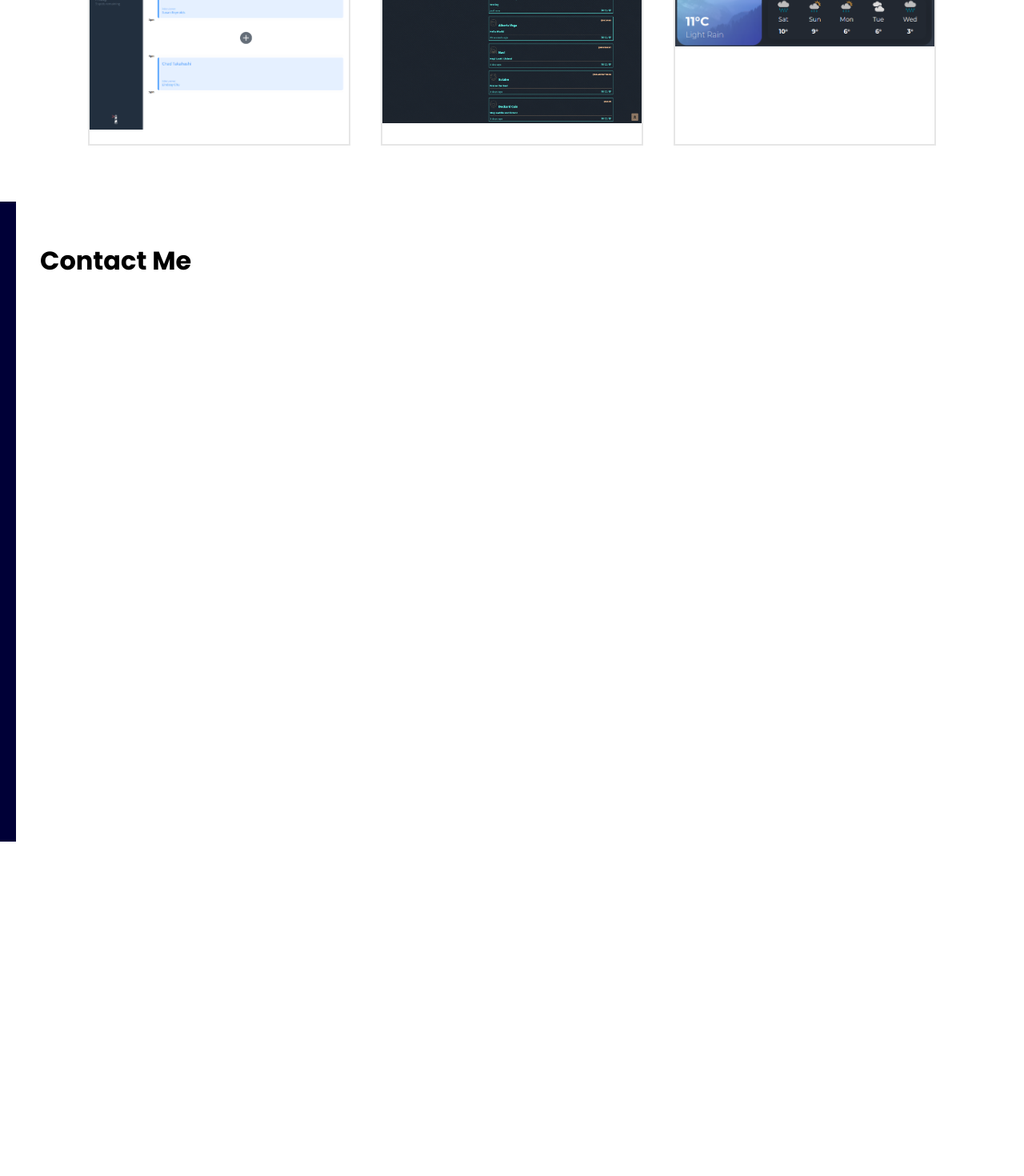
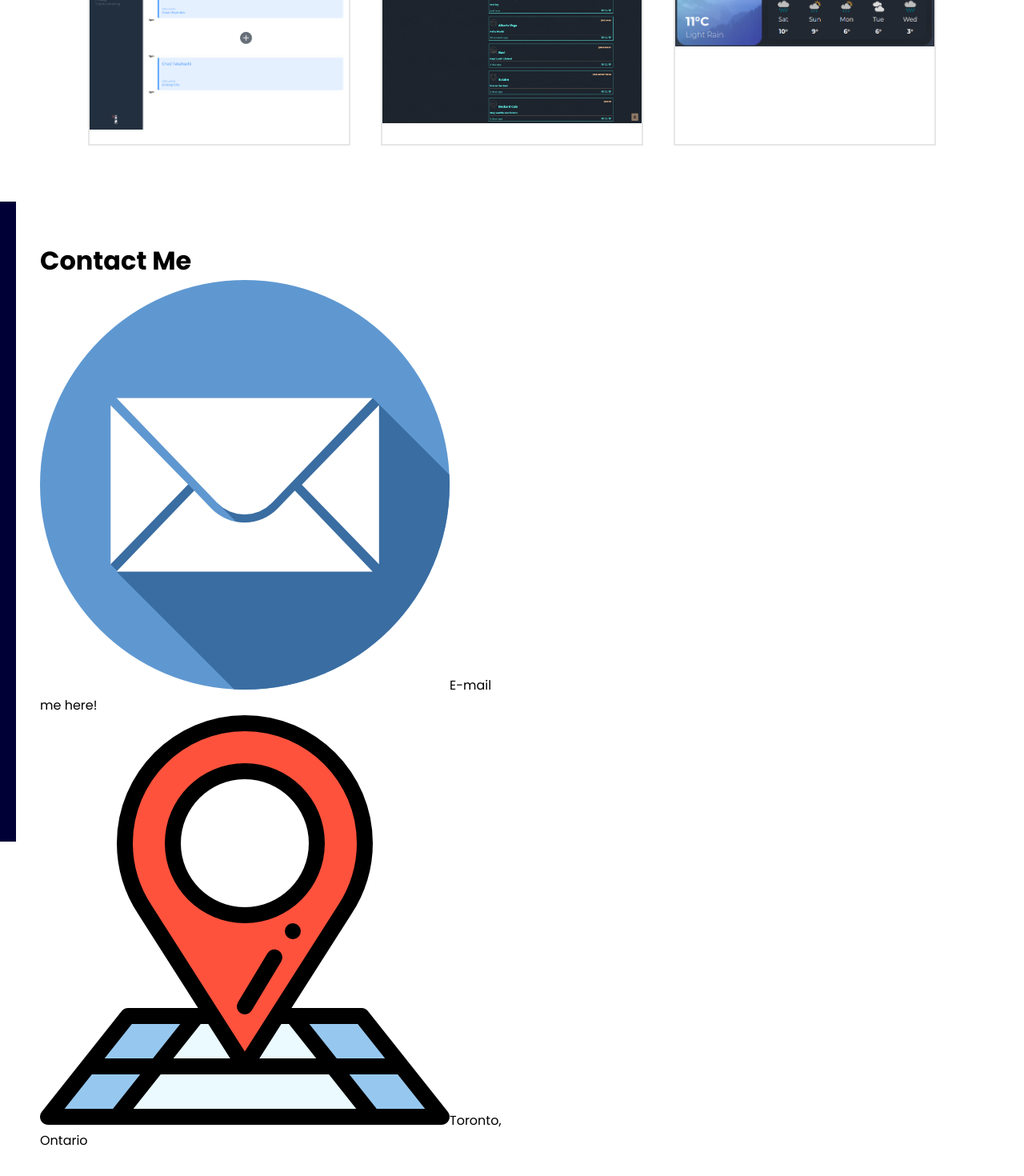
Before and after one commit to justinklam/portfolio, a React (Create React App) app: page / in a window 1280 px wide. Shown: the part 2316-3786 px from the top of the page at 80% size. Before the commit the page ends 3368 px from the top, so only its background shows below. Built offline with nearby package versions, Linux system fonts and the light colour scheme.

Commit message:
add in icon elements/section for Email/Address

```diff
--- a/src/components/contact/Contact.jsx
+++ b/src/components/contact/Contact.jsx
@@ -1,7 +1,7 @@
 import React from 'react';
 import "./contact.css";
+import AddressImg from "../../img/address.png";
 import EmailImg from "../../img/email.png";
-import AddressImg from "../../img/address.png";
 import PhoneImg from "../../img/phone.png";
 
 const Contact = () => {
@@ -9,15 +9,25 @@ const Contact = () => {
     <div className="c">
       <div className="c-bg"></div>
       <div className="c-wrapper">
+
         <div className="c-left">
           <h1 className="c-title">Contact Me</h1>
           <div className="c-info">
             <div className="c-info-item">
               <img
-                src=""
+                src={EmailImg}
                 alt=""
                 className="c-icon"
               />
+              E-mail me here!
+            </div>
+            <div className="c-info-item">
+              <img
+                src={AddressImg}
+                alt=""
+                className="c-icon"
+              />
+              Toronto, Ontario
             </div>
           </div>
         </div>
```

☆ ☆ ☆ ☆ ☆

Work request:
Repeat the records above word for word, keeping no pictures in the copy.

Written answer:
Before and after one commit to justinklam/portfolio, a React (Create React App) app: page / in a window 1280 px wide. Shown: the part 2316-3786 px from the top of the page at 80% size. Before the commit the page ends 3368 px from the top, so only its background shows below. Built offline with nearby package versions, Linux system fonts and the light colour scheme.

Commit message:
add in icon elements/section for Email/Address

```diff
--- a/src/components/contact/Contact.jsx
+++ b/src/components/contact/Contact.jsx
@@ -1,7 +1,7 @@
 import React from 'react';
 import "./contact.css";
+import AddressImg from "../../img/address.png";
 import EmailImg from "../../img/email.png";
-import AddressImg from "../../img/address.png";
 import PhoneImg from "../../img/phone.png";
 
 const Contact = () => {
@@ -9,15 +9,25 @@ const Contact = () => {
     <div className="c">
       <div className="c-bg"></div>
       <div className="c-wrapper">
+
         <div className="c-left">
           <h1 className="c-title">Contact Me</h1>
           <div className="c-info">
             <div className="c-info-item">
               <img
-                src=""
+                src={EmailImg}
                 alt=""
                 className="c-icon"
               />
+              E-mail me here!
+            </div>
+            <div className="c-info-item">
+              <img
+                src={AddressImg}
+                alt=""
+                className="c-icon"
+              />
+              Toronto, Ontario
             </div>
           </div>
         </div>
```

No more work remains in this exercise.